At least one County resident is ready to form a new government for Loudon County, and he has state law on his side.
On his web site, Loudon Home Rule, Loudon County resident Wayne Schnell is proposing to establish a Charter form of government and is circulating petitions to get 2,500 signatures to begin the process. There may be other members of the Home Rule organization but Mr. Schnell's is the only name associated with the web site.
Schnell, who lives in the sixth district, has attended some County Commission and School Board meetings, usually to raise concerns about particular issues. He is also a board member of the local Tea Party organization, Cross County Patriots. This is not Mr. Schnell's first petition drive; back in 2011, Schnell and a couple of others started a petition drive to essentially stop the building of a new school in Greenback.
State law allows for the process of changing to a Charter form of government, but the process is long and complicated. The first step in the process is to gain the needed petition signatures. While the petition is calling for 2,500, the fact is he only needs around 1,500 to comply with the legal requirements.
If and when the needed signatures are received and certified by the election commission, an election would be held to elect members to a Charter Commission. Schnell's petition is calling for a 21-member commission, three members from each county legislative district.
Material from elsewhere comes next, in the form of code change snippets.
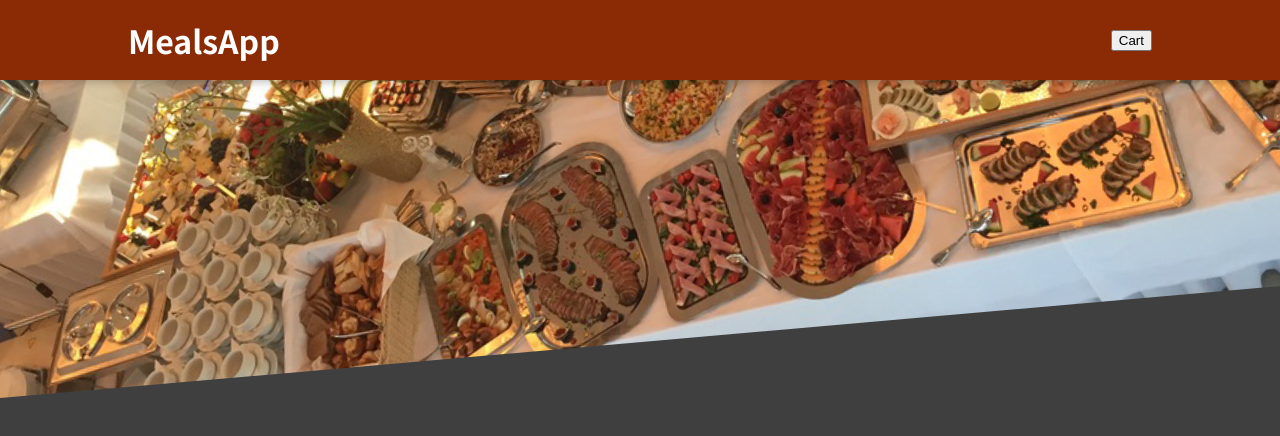
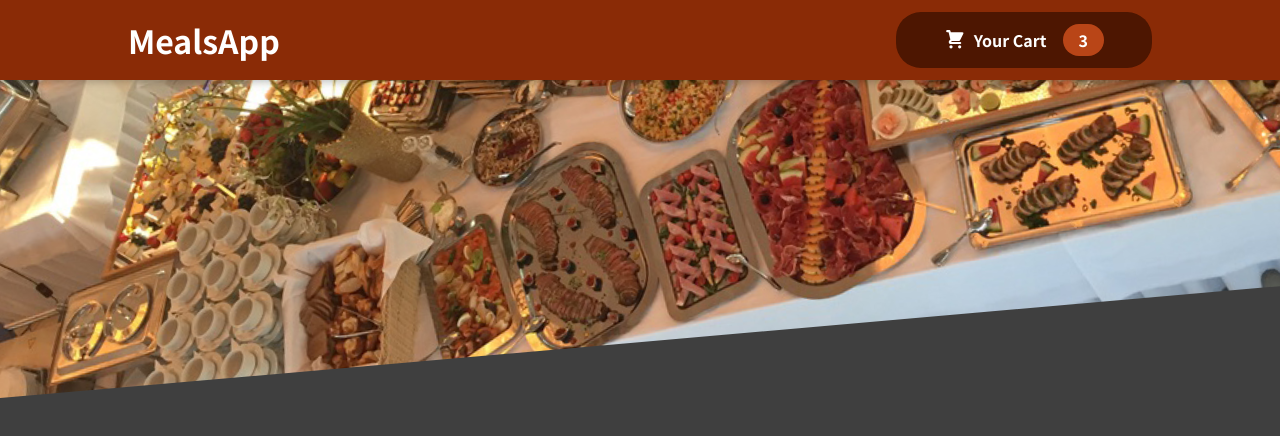
Before and after one commit to my-react-course-projects/meals-order-app, a React (Create React App) app: page / in a window 1280 px wide. Shown: the top 436 px of the page. Built offline with nearby package versions, Linux system fonts and the light colour scheme.

Commit message:
Create and Add The Cart Button Component

```diff
--- /dev/null
+++ b/src/components/Cart/CartIcon.js
@@ -0,0 +1,13 @@
+const CartIcon = () => {
+    return (
+      <svg
+        xmlns='http://www.w3.org/2000/svg'
+        viewBox='0 0 20 20'
+        fill='currentColor'
+      >
+        <path d='M3 1a1 1 0 000 2h1.22l.305 1.222a.997.997 0 00.01.042l1.358 5.43-.893.892C3.74 11.846 4.632 14 6.414 14H15a1 1 0 000-2H6.414l1-1H14a1 1 0 00.894-.553l3-6A1 1 0 0017 3H6.28l-.31-1.243A1 1 0 005 1H3zM16 16.5a1.5 1.5 0 11-3 0 1.5 1.5 0 013 0zM6.5 18a1.5 1.5 0 100-3 1.5 1.5 0 000 3z' />
+      </svg>
+    );
+  };
+
+  export default CartIcon;
--- a/src/components/Layout/Header.js
+++ b/src/components/Layout/Header.js
@@ -1,5 +1,6 @@
 import { Fragment } from 'react';
 
+import HeaderCartButton from './HeaderCartButton';
 import headerImage from '../../assets/meals.jpg';
 import classes from './Header.module.css';
 
@@ -8,7 +9,7 @@ const Header = props => {
         <Fragment>
             <header className={classes.header}>
                 <h1>MealsApp</h1>
-                <button>Cart</button>
+                <HeaderCartButton />
             </header>
             <div className={classes['main-image']}>
                 <img src={headerImage} alt='header-img' />
--- /dev/null
+++ b/src/components/Layout/HeaderCartButton.js
@@ -0,0 +1,16 @@
+import CartIcon from '../Cart/CartIcon';
+import classes from './HeaderCartButton.module.css';
+
+const HeaderCartButton = props => {
+    return (
+       <button className={classes.button}>
+            <span className={classes.icon}>
+                <CartIcon />
+            </span>
+            <span>Your Cart</span>
+            <span className={classes.badge}>3</span>
+       </button>
+    );
+};
+
+export default HeaderCartButton;
--- /dev/null
+++ b/src/components/Layout/HeaderCartButton.module.css
@@ -0,0 +1,59 @@
+.button {
+    cursor: pointer;
+    font: inherit;
+    border: none;
+    background-color: #4d1601;
+    color: white;
+    padding: 0.75rem 3rem;
+    display: flex;
+    justify-content: space-around;
+    align-items: center;
+    border-radius: 25px;
+    font-weight: bold;
+  }
+
+  .button:hover,
+  .button:active {
+    background-color: #2c0d00;
+  }
+
+  .icon {
+    width: 1.35rem;
+    height: 1.35rem;
+    margin-right: 0.5rem;
+  }
+
+  .badge {
+    background-color: #b94517;
+    padding: 0.25rem 1rem;
+    border-radius: 25px;
+    margin-left: 1rem;
+    font-weight: bold;
+  }
+
+  .button:hover .badge,
+  .button:active .badge {
+    background-color: #92320c;
+  }
+
+  .bump {
+    animation: bump 300ms ease-out;
+  }
+
+  @keyframes bump {
+    0% {
+      transform: scale(1);
+    }
+    10% {
+      transform: scale(0.9);
+    }
+    30% {
+      transform: scale(1.1);
+    }
+    50% {
+      transform: scale(1.15);
+    }
+    100% {
+      transform: scale(1);
+    }
+  }
```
After those 21 Charter commissioners are elected, the Charter Commission would then develop their proposal for the way county government would operate in many instances.
Schnell's web site lays out at least some of the changes he hopes to accomplish in what he calls the "TAXPAYER’S (CITIZEN’S) BILL OF RIGHTS," [all sic’d]:
After the Charter Commission develops their recommendations for the Charter form of government, the proposal would go to the voters for an up or down vote. On Schnell's web site, he states that he hopes to have a vote to elect the 21 members to the Charter Commission on the August, 2014 election. That means the actual vote on the proposed changes wouldn't come before the 2016 election cycle.
If the Charter Commission is approved by the voters, the County Commission is required to provide funding for the Charter Commission up to $50,000.00
On its face, the idea of changing the style of local government would seem to have a certain appeal, but change just for the sake of change isn't always a good idea. We're living with one form of hope and change now, and that's been a disaster.
County commissioners will discuss the matter with CTAS representatives at their March 4th commission meeting.
We'll watch as this story develops and see if this is really an attempt to make positive change or if this is just some folks with an ax to grind.
I'll keep you posted.